Bayerische Motoren Werke AG joined Daimler AG’s Mercedes-Benz and Volkswagen AG’s Audi in reducing prices of spare parts in China amid an antitrust investigation into the auto industry.
BMW will cut prices on more than 2,000 components by an average of 20 percent starting Aug. 11, the Munich, Germany-based automaker said in an e-mailed statement late yesterday. The company also said its authorized dealerships will set up more outlets in large cities including Beijing and Shanghai to sell original parts to independent workshops to help provide consumers more choice.
China, home to the world’s largest auto market, is stepping up scrutiny over how much foreign automakers charge for vehicles and spare parts. The government began looking into possible antitrust violations in the auto industry at the end of 2011 as state media accused carmakers for inflating prices and overcharging consumers.
“We haven’t seen this been done by anyone else, they’re the first,” said Yang Song, an auto analyst at Barclays Capital Inc. in Hong Kong. “If NDRC really wants all the spares to be sold to independent workshops, then they really need to change the regulation instead of calling for price cuts.”
In the first seven months of the year, BMW has cut prices on more than 3,300 pieces of original parts by an average of 15 percent, of which 108 products were cut by 20 percent to 50 percent, according to the statement.
To widen access to original components, BMW’s dealers have set up outlets in the cities of Guangzhou and Hangzhou to sell the parts to independent repair workshops, with more planned for major cities, the company said.
“Recently, the National Development and Reform Commission’s Price Supervision and Anti-Monopoly Bureau expressed great concerns over existing problems in the auto industry and after-sales service sector,” BMW said in the statement. “BMW has been paying close attention and in response, is making the effort to bring down wholesale prices and promoting the flow of original parts.”
Toyota Motor Corp.’s Lexus unit is waiting to see the outcome of its talks with the NDRC before deciding on its actions, said Tokuo Fukuichi, president of Lexus International.
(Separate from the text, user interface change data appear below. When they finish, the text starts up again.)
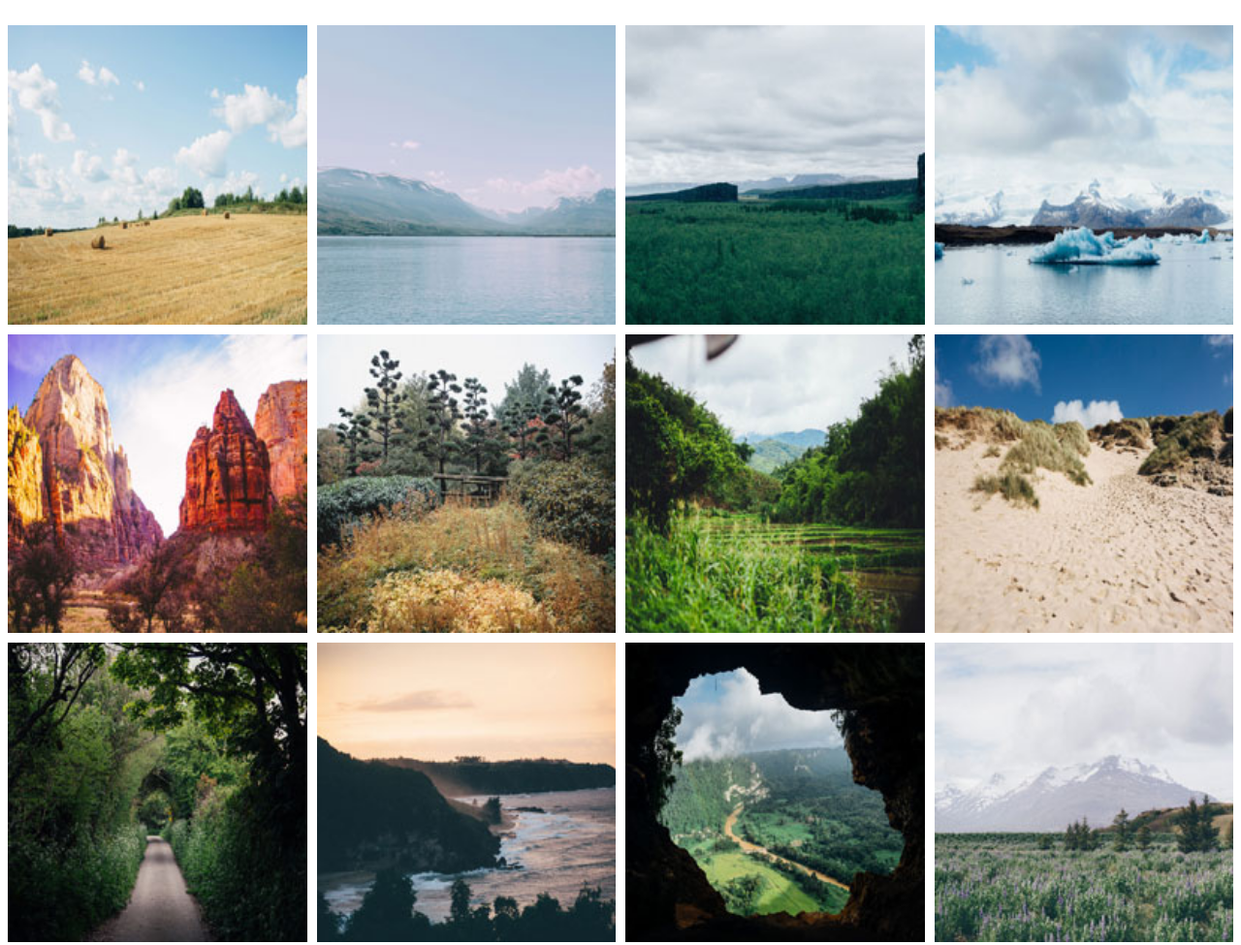
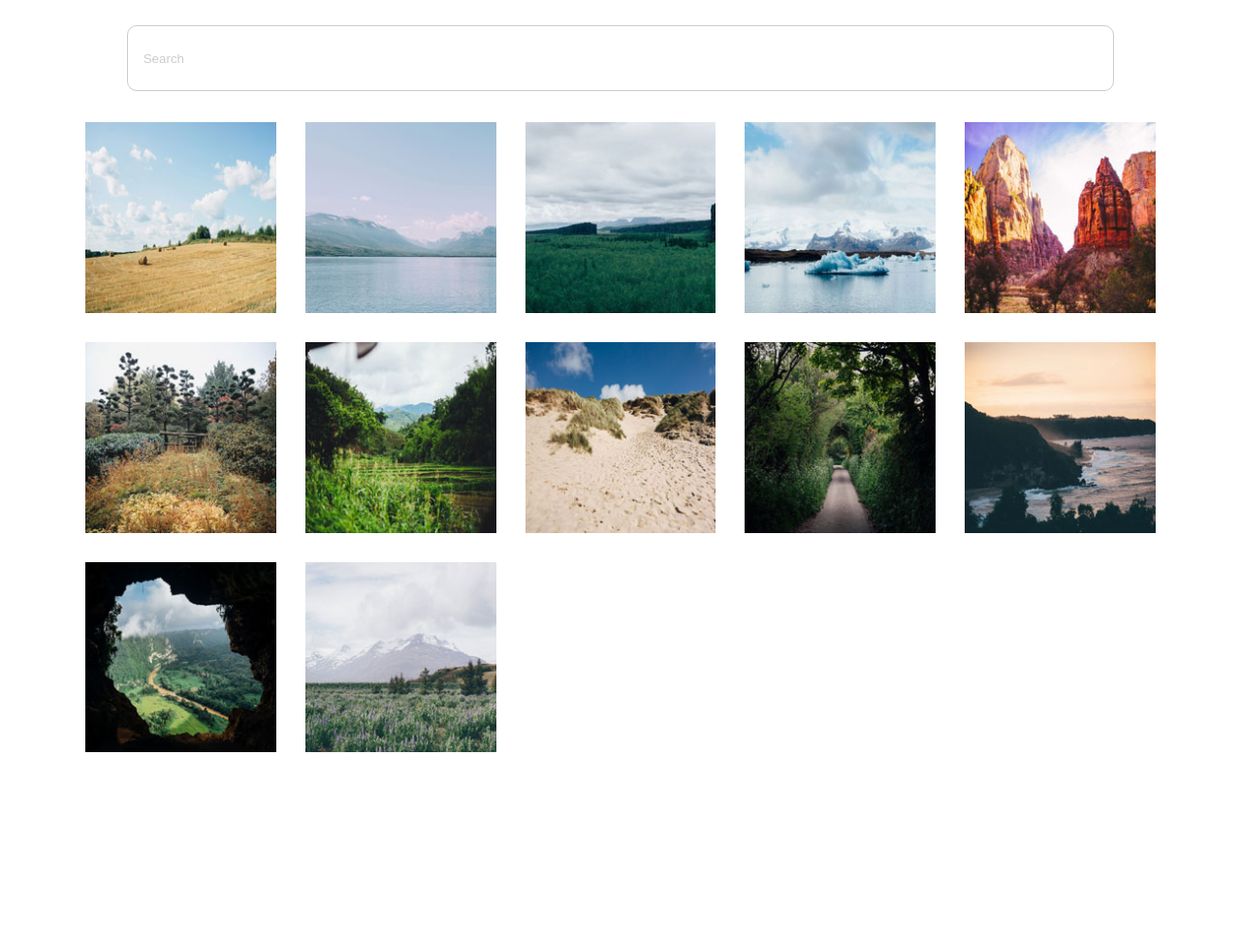
Before and after one commit to raf-l8bloomer/interactive-photo-gallery, a website: page index.html in a window 1280 px wide. Shown: the whole page at 97% size. After the commit the page ends 808 px from the top, so only its background shows below. Drawn offline with Linux system fonts and the light colour scheme.

Commit message:
added search filter and adjusted minimum sizes

```diff
--- a/css/layout.css
+++ b/css/layout.css
@@ -1,11 +1,35 @@
+body {
+    max-width: 100%;
+}
+
 .gallery {
     display: grid;
-    grid-template-columns: repeat(auto-fit, minmax(280px, 1fr));
+    grid-template-columns: repeat(auto-fit, minmax(180px, 1fr));
     grid-template-rows: auto;
-    grid-gap: 10px
+    grid-auto-columns: repeat(4, minmax(280px, 1fr));
+    grid-gap: 30px;
+    margin: 2em 5em;
 }
 
 a {
     display: flex;
     flex-direction: column;
 }
+
+.input-container {
+    display: flex;
+}
+
+.search {
+    margin: auto;
+    width: 80%;
+    height: 4rem;
+    display: inline-block;
+    border: 1px #ccc solid;
+    border-radius: 10px;
+}
+
+input::placeholder {
+    padding: 1em;
+    color: #ccc;
+}
--- a/index.html
+++ b/index.html
@@ -10,43 +10,46 @@
 </head>
 <body>
     <header>
+        <div class="input-container">
+            <input type="text" id="search" class="search" placeholder="Search">
+        </div>
     </header>
     <main>
         <div class="gallery">
-        <a href="photos/01.jpg" data-caption="Image 1">
+        <a class="image" href="photos/01.jpg" data-caption="A brown field of hay with a cloudy sky.">
             <img src="photos/thumbnails/01.jpg" alt="Image 1">
         </a>
-        <a href="photos/01.jpg" data-caption="Image 2">
+        <a class="image" href="photos/02.jpg" data-caption="A landscape view of water, mountain and sky.">
             <img src="photos/thumbnails/02.jpg" alt="Image 2">
         </a>
-        <a href="photos/03.jpg" data-caption="Image 3">
+        <a class="image" href="photos/03.jpg" data-caption="A green field and overcast sky.">
             <img src="photos/thumbnails/03.jpg" alt="Image 3">
         </a>
-        <a href="photos/04.jpg" data-caption="Image 4">
+        <a class="image" href="photos/04.jpg" data-caption="Cold glaciers with icy mountains. ">
             <img src="photos/thumbnails/04.jpg" alt="Image 4">
         </a>
-        <a href="photos/05.jpg" data-caption="Image 5">
+        <a class="image" href="photos/05.jpg" data-caption="Red canyons">
             <img src="photos/thumbnails/05.jpg" alt="Image 5">
         </a>
-        <a href="photos/06.jpg" data-caption="Image 6">
+        <a class="image" href="photos/06.jpg" data-caption="Trees and foliage.">
             <img src="photos/thumbnails/06.jpg" alt="Image 6">
         </a>
-        <a href="photos/07.jpg" data-caption="Image 7">
+        <a class="image" href="photos/07.jpg" data-caption="Green field with trees and overcast sky.">
             <img src="photos/thumbnails/07.jpg" alt="Image 7">
         </a>
-        <a href="photos/08.jpg" data-caption="Image 8">
+        <a class="image" href="photos/08.jpg" data-caption="Beachy desert sands and a clear sky.">
             <img src="photos/thumbnails/08.jpg" alt="Image 8">
         </a>
-        <a href="photos/09.jpg" data-caption="Image 9">
+        <a class="image" href="photos/09.jpg" data-caption="A cleared path with a foliage tunnel from trees and bushes.">
             <img src="photos/thumbnails/09.jpg" alt="Image 9">
         </a>
-        <a href="photos/10.jpg" data-caption="Image 10">
+        <a class="image" href="photos/10.jpg" data-caption="Landscape of beachy shore.">
             <img src="photos/thumbnails/10.jpg" alt="Image 10">
         </a>
-        <a href="photos/11.jpg" data-caption="Image 11">
+        <a class="image" href="photos/11.jpg" data-caption="A cave view of a pathway running through a green landscape and trees with a cloudy sky.">
             <img src="photos/thumbnails/11.jpg" alt="Image 11">
         </a>
-        <a href="photos/12.jpg" data-caption="Image 12">
+        <a class="image" href="photos/12.jpg" data-caption="An overcast sky over a snowcapped mountain and field of lavender.">
             <img src="photos/thumbnails/12.jpg" alt="Image 12">
         </a>
     </div>
--- a/js/app.js
+++ b/js/app.js
@@ -1,3 +1,21 @@
 baguetteBox.run('.gallery', {
     // Custom options
 });
+
+const search = document.querySelector('#search');
+const images = document.querySelectorAll('a.image')
+console.log(images)
+
+search.addEventListener('keyup', (e) => {
+    let currentValue = e.target.value.toLowerCase();
+    console.log('This is the search value:', currentValue);
+
+    images.forEach(image => {
+        console.log(image.dataset.caption)
+        if (image.dataset.caption.toLowerCase().includes(currentValue)) {
+            image.style.display = "flex"
+        } else {
+            image.style.display = "none";
+        }
+    })
+})
```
The company’s China unit is cooperating fully with the regulator, he said today in Japan.
Antitrust officials in eastern Jiangsu province have begun investigations of Mercedes-Benz dealers in five cities including Suzhou and Wuxi, while Mercedes-Benz’s Shanghai office was raided by local NDRC officials, NDRC spokesman Li Pumin said in a briefing in Beijing this week. The government will also soon punish Chrysler Group LLC and Audi for engaging in monopolistic actions, he said.
Daimler plans to cut spare-part prices for its Mercedes-Benz vehicles in China by an average of 15 percent starting next month, while Audi’s Chinese joint venture said in late July that the brand would lower replacement costs of its parts by as much as 38 percent on Aug. 1.
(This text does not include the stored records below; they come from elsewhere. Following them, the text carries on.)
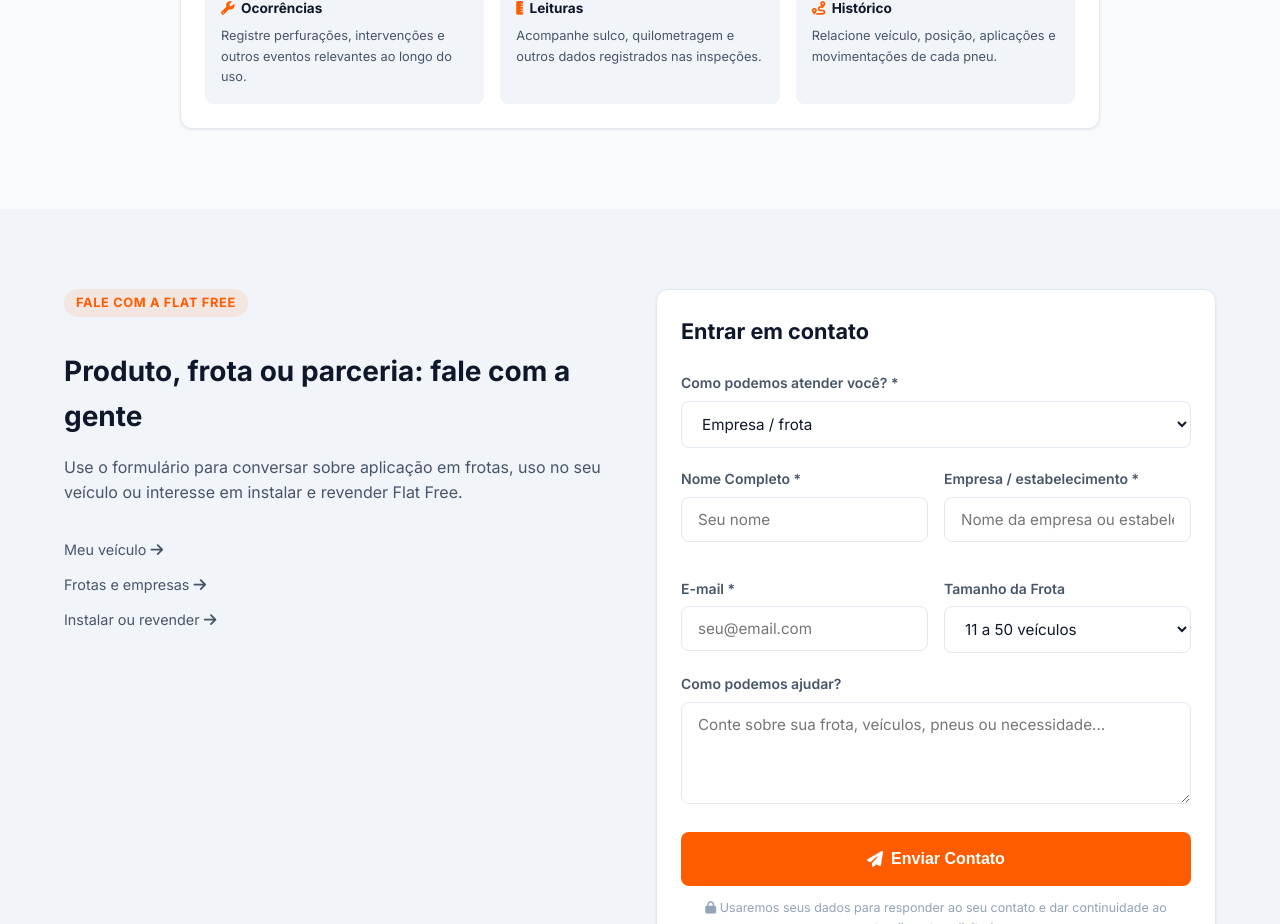
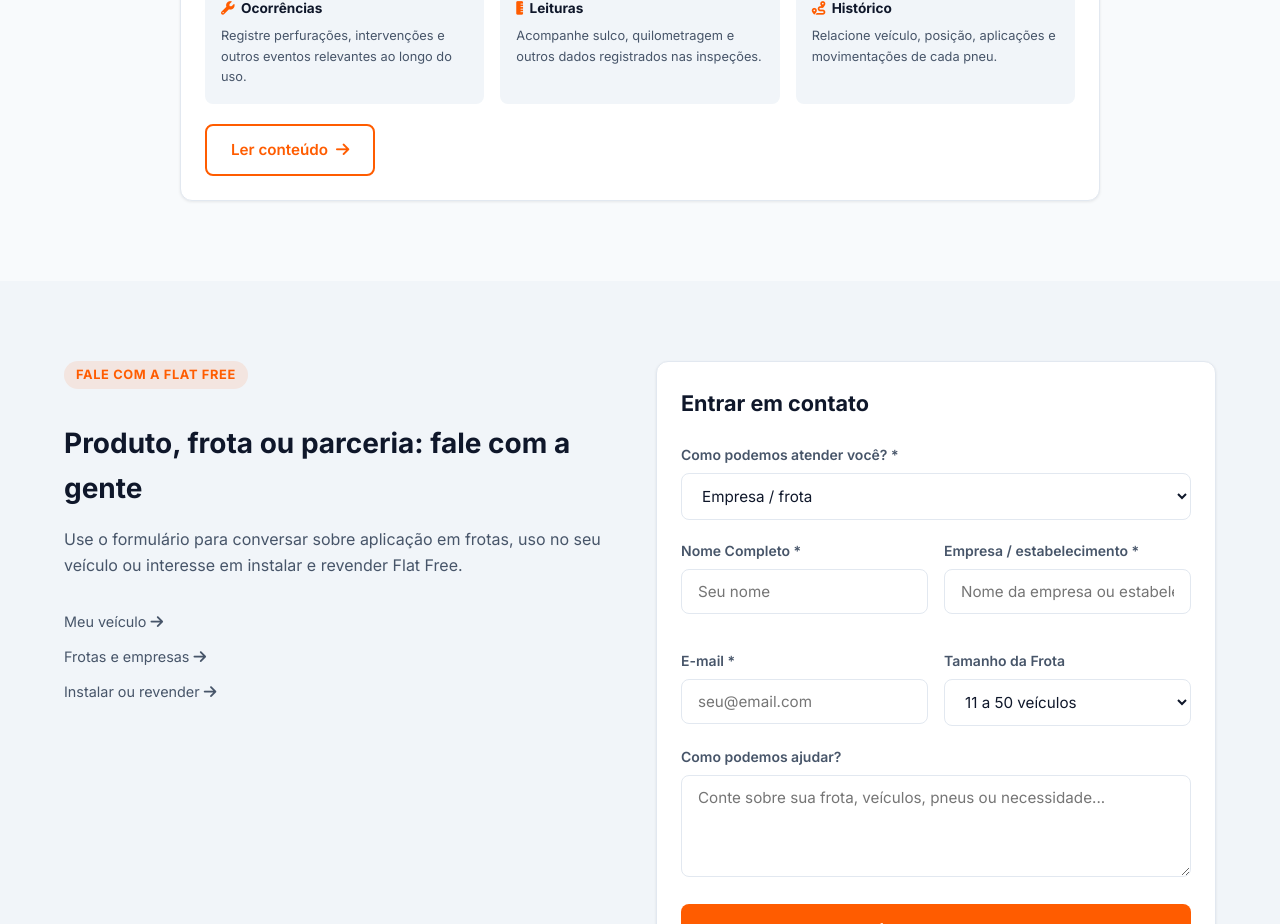
Before and after one commit to vicgouveia-cloud/flat-free-brasil, a Next.js app: page / in a window 1280 px wide. Shown: the part 4060-4984 px from the top of the page. Built offline with nearby package versions, Linux system fonts and the light colour scheme; no server answers.

Commit message:
refactor(home): link featured content to article

```diff
--- a/app/page.tsx
+++ b/app/page.tsx
@@ -280,6 +280,11 @@ export default function HomePage() {
                       </div>
                     ))}
                   </div>
+                  <div style={{ marginTop: '1.25rem' }}>
+                    <Link href="/conteudo/acompanhar-pneus-e-ocorrencias" className="btn btn-outline">
+                      Ler conteúdo <i className="fas fa-arrow-right" aria-hidden="true" />
+                    </Link>
+                  </div>
                 </div>
               </article>
 
```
The NDRC is undertaking the investigation to protect the competitive order of the auto industry and to safeguard consumer interests, Li said at this week’s briefing. The commission has completed an investigation into 12 Japanese companies and will soon announce the actions it will take, he said.